Word for word, restate the records that follow.
━━━ Data excerpts ━━━
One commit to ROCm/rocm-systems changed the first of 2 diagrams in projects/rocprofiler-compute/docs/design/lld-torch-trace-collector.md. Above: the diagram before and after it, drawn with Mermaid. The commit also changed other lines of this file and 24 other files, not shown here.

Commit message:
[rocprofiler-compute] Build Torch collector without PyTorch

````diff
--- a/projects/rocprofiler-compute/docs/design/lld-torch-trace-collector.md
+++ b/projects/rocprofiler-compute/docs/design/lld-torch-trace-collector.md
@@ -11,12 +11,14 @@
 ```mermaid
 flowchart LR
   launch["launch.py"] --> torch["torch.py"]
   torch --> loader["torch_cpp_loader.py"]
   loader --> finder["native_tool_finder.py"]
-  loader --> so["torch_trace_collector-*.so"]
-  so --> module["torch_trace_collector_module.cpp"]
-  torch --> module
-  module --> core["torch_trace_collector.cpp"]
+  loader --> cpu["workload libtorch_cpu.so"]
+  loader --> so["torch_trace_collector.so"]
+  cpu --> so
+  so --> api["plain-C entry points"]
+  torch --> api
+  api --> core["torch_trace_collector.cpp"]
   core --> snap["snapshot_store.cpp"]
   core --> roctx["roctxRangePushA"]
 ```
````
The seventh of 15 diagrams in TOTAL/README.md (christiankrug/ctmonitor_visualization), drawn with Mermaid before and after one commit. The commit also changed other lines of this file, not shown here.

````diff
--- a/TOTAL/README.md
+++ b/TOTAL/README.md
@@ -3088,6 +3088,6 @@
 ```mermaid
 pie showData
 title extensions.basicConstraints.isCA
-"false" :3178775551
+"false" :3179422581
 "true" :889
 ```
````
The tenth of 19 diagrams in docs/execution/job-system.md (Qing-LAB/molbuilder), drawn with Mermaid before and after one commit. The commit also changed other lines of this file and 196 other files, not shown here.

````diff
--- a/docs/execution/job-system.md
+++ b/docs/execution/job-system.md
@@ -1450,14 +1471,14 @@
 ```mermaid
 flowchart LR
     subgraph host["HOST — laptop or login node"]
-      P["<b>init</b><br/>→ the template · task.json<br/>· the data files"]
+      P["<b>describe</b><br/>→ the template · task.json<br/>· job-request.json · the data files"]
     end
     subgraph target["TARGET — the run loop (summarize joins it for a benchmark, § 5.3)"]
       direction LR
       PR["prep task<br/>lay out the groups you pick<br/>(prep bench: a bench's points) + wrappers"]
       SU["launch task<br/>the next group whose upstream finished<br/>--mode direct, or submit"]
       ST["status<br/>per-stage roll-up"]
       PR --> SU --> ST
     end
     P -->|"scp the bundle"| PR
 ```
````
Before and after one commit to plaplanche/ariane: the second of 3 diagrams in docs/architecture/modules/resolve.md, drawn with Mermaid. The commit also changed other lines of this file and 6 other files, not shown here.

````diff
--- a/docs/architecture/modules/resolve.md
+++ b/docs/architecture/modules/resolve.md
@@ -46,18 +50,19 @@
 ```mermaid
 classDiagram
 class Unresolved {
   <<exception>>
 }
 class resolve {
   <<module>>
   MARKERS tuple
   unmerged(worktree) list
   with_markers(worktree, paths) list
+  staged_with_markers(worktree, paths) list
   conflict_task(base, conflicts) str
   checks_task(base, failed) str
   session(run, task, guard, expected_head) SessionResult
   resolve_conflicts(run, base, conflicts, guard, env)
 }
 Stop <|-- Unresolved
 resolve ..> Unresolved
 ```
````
━━━
- [Answer to this problem]
One commit to ROCm/rocm-systems changed the first of 2 diagrams in projects/rocprofiler-compute/docs/design/lld-torch-trace-collector.md. Above: the diagram before and after it, drawn with Mermaid. The commit also changed other lines of this file and 24 other files, not shown here.

Commit message:
[rocprofiler-compute] Build Torch collector without PyTorch

````diff
--- a/projects/rocprofiler-compute/docs/design/lld-torch-trace-collector.md
+++ b/projects/rocprofiler-compute/docs/design/lld-torch-trace-collector.md
@@ -11,12 +11,14 @@
 ```mermaid
 flowchart LR
   launch["launch.py"] --> torch["torch.py"]
   torch --> loader["torch_cpp_loader.py"]
   loader --> finder["native_tool_finder.py"]
-  loader --> so["torch_trace_collector-*.so"]
-  so --> module["torch_trace_collector_module.cpp"]
-  torch --> module
-  module --> core["torch_trace_collector.cpp"]
+  loader --> cpu["workload libtorch_cpu.so"]
+  loader --> so["torch_trace_collector.so"]
+  cpu --> so
+  so --> api["plain-C entry points"]
+  torch --> api
+  api --> core["torch_trace_collector.cpp"]
   core --> snap["snapshot_store.cpp"]
   core --> roctx["roctxRangePushA"]
 ```
````
The seventh of 15 diagrams in TOTAL/README.md (christiankrug/ctmonitor_visualization), drawn with Mermaid before and after one commit. The commit also changed other lines of this file, not shown here.

````diff
--- a/TOTAL/README.md
+++ b/TOTAL/README.md
@@ -3088,6 +3088,6 @@
 ```mermaid
 pie showData
 title extensions.basicConstraints.isCA
-"false" :3178775551
+"false" :3179422581
 "true" :889
 ```
````
The tenth of 19 diagrams in docs/execution/job-system.md (Qing-LAB/molbuilder), drawn with Mermaid before and after one commit. The commit also changed other lines of this file and 196 other files, not shown here.

````diff
--- a/docs/execution/job-system.md
+++ b/docs/execution/job-system.md
@@ -1450,14 +1471,14 @@
 ```mermaid
 flowchart LR
     subgraph host["HOST — laptop or login node"]
-      P["<b>init</b><br/>→ the template · task.json<br/>· the data files"]
+      P["<b>describe</b><br/>→ the template · task.json<br/>· job-request.json · the data files"]
     end
     subgraph target["TARGET — the run loop (summarize joins it for a benchmark, § 5.3)"]
       direction LR
       PR["prep task<br/>lay out the groups you pick<br/>(prep bench: a bench's points) + wrappers"]
       SU["launch task<br/>the next group whose upstream finished<br/>--mode direct, or submit"]
       ST["status<br/>per-stage roll-up"]
       PR --> SU --> ST
     end
     P -->|"scp the bundle"| PR
 ```
````
Before and after one commit to plaplanche/ariane: the second of 3 diagrams in docs/architecture/modules/resolve.md, drawn with Mermaid. The commit also changed other lines of this file and 6 other files, not shown here.

````diff
--- a/docs/architecture/modules/resolve.md
+++ b/docs/architecture/modules/resolve.md
@@ -46,18 +50,19 @@
 ```mermaid
 classDiagram
 class Unresolved {
   <<exception>>
 }
 class resolve {
   <<module>>
   MARKERS tuple
   unmerged(worktree) list
   with_markers(worktree, paths) list
+  staged_with_markers(worktree, paths) list
   conflict_task(base, conflicts) str
   checks_task(base, failed) str
   session(run, task, guard, expected_head) SessionResult
   resolve_conflicts(run, base, conflicts, guard, env)
 }
 Stop <|-- Unresolved
 resolve ..> Unresolved
 ```
````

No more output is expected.